The first phase of construction will consist of erecting a brand new four-storey frontage and six-storey rear annex. Expenses associated with this phase amount to $ 5.5 million. Forty homes will be created. Will then be added a floor on the current building at a cost of $ 2.5 million. The second phase will consist of the addition of 17 dwellings. The opening of these new homes is scheduled for the holiday season around December 22.
This expansion project is necessary for the survival of the Murray Residence according to Mr. Chapdelaine.

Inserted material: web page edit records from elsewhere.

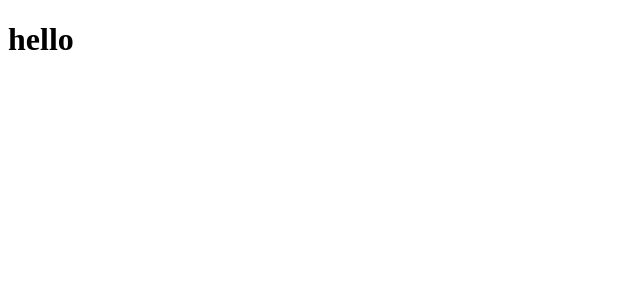
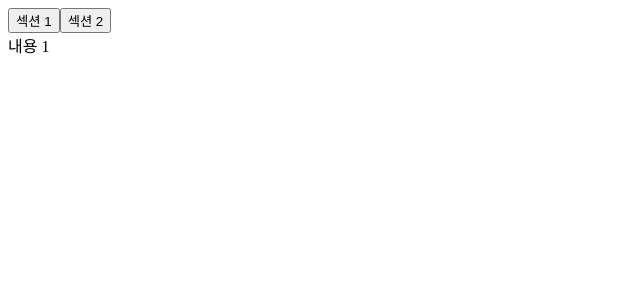
Before and after one commit to origuri/react-hooks-exam, a React (Create React App) app: page / in a window 1280 px wide. Shown: the top 300 px of the page, without its empty margins (0-640 px from the left). Built offline with nearby package versions, Linux system fonts and the light colour scheme.

Commit message:
2023.10.16 - useTabs 완성

```diff
--- a/src/App.js
+++ b/src/App.js
@@ -1,7 +1,41 @@
+import { useState } from "react";
+
+const content = [
+  {
+    tab: "섹션 1",
+    contents: "내용 1",
+  },
+  {
+    tab: "섹션 2",
+    contents: "내용 2",
+  },
+];
+
+const useTabs = (initialTab, allTabs) => {
+  const [currentIndex, setCurrentIndex] = useState(initialTab);
+
+  // allTabs가 없거나 배열이 아니면 강제로 죽이기
+  if (!allTabs || !Array.isArray(allTabs)) {
+    return;
+  }
+
+  return {
+    currentItem: allTabs[currentIndex],
+    changeItem: setCurrentIndex,
+  };
+};
+
+// {}는 리턴 객체을 바로 가져올 수 있게 함
 function App() {
+  const { currentItem, changeItem } = useTabs(0, content);
   return (
     <div>
-      <h1>hello</h1>
+      {content.map((item, index) => (
+        <button key={index} onClick={(index) => changeItem}>
+          {item.tab}
+        </button>
+      ))}
+      <div>{currentItem.contents}</div>
     </div>
   );
 }
```
Also changed, not shown: src/useTabs.js (added, +33 -0 lines).
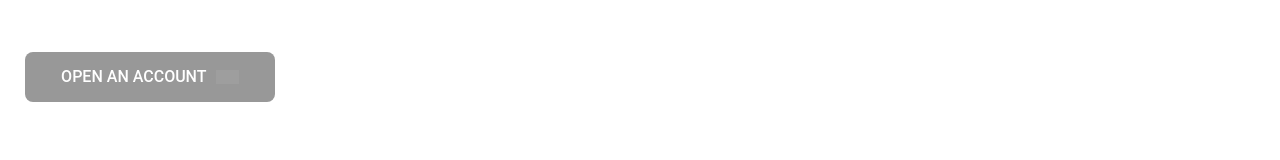
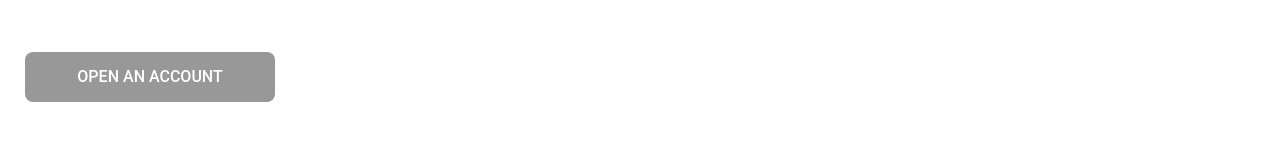
Before and after one commit to msfreeman982/SSR, a Next.js app: page / in a window 1280 px wide. Shown: the part 763-923 px from the top of the page. Built offline with nearby package versions, Linux system fonts and the light colour scheme; grey boxes are pictures that could not be loaded.

Commit message:
Add env file

```diff
--- a/app/components/sections/landing/Main.tsx
+++ b/app/components/sections/landing/Main.tsx
@@ -17,7 +17,7 @@ const Main = () => (
                     <FeaturesBlock title="Flexibility" description="Customize your investments according to your desires, at any time" />
                 </div>
                 <div className="mt-[90px] block">
-                    <Button withArrow title="OPEN AN ACCOUNT" />
+                    <Button title="OPEN AN ACCOUNT" />
                 </div>
             </div>
             <div>
```
Also changed, not shown: 1 other file (tests, documents, lock files or other folders).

“The residence of the White Gold in Asbestos has just closed and there will be more,” he says. With all the regulations of the last years, the buildings must be in perfect condition and, with the staff that must be put, it is no longer profitable. If you want to stay alive, you have to have volume. And, at the same time, we respond to a need. It has been four years since we have requests for apartments with care in the neighborhood. There are a lot of people who are in other residences right now, but who are coming back here. ”

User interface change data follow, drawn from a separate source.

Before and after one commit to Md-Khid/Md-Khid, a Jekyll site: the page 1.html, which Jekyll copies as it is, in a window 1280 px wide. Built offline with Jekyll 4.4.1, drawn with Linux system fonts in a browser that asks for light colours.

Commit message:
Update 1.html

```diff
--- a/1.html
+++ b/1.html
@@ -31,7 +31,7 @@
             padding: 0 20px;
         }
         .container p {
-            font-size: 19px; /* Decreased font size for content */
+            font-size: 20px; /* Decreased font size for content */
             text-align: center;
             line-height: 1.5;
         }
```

Construction was originally scheduled to begin in March, but has been delayed.
“Funding is always long. There are stages and it is more and more complicated, explains Pierre Chapdelaine. Canada Mortgage and Housing Corporation barely insures. I would even say that they do not even touch 100 units or less. You have to be strong. We have a good reputation, it helped us. ”
Mr. Chapdelaine assures that 45% of the dwellings have already found takers and is sure that they will all be inhabited at the opening.
Remember that a citizens’ committee had opposed the expansion of the residence by wishing to protect the heritage of Murray Street. The initial project, which was to be seven storeys high, had been revised and a petition of more than 1,000 signatures had been filed for the renunciation of a referendum on the expansion project. The City of Sherbrooke adopted the project in April 2017.
The project still sows discontent in the neighborhood.
Léo Quenneville recently bought his brother-in-law’s building which is located directly opposite the new construction site. He mentions that the latter sold precisely because of the expansion project.
“He sold it at a discount because he did not want to live that,” says Quenneville. He lived here for 40 years. It was hard for him. The owners next door want to sell too. My tenants are going to bail. I took into account the work in the price, but at one point, as an investor, I also want to make money. ”
“There is a notion of heritage,” he continues. My building dates from 1909. We have just planted a project of several floors in the face. We can not be against the project because it meets a need, but we agree that the primary need is that of Mr. Chapdelaine. ”
Vincent Boutin, District Councilor for the Quatre-Saisons district, explains that it was a logical decision for the City to approve the project.
“There are not many affordable housing deals in the neighborhood. It comes to fill a need on the ground. People who will live here will enjoy King Street East. ”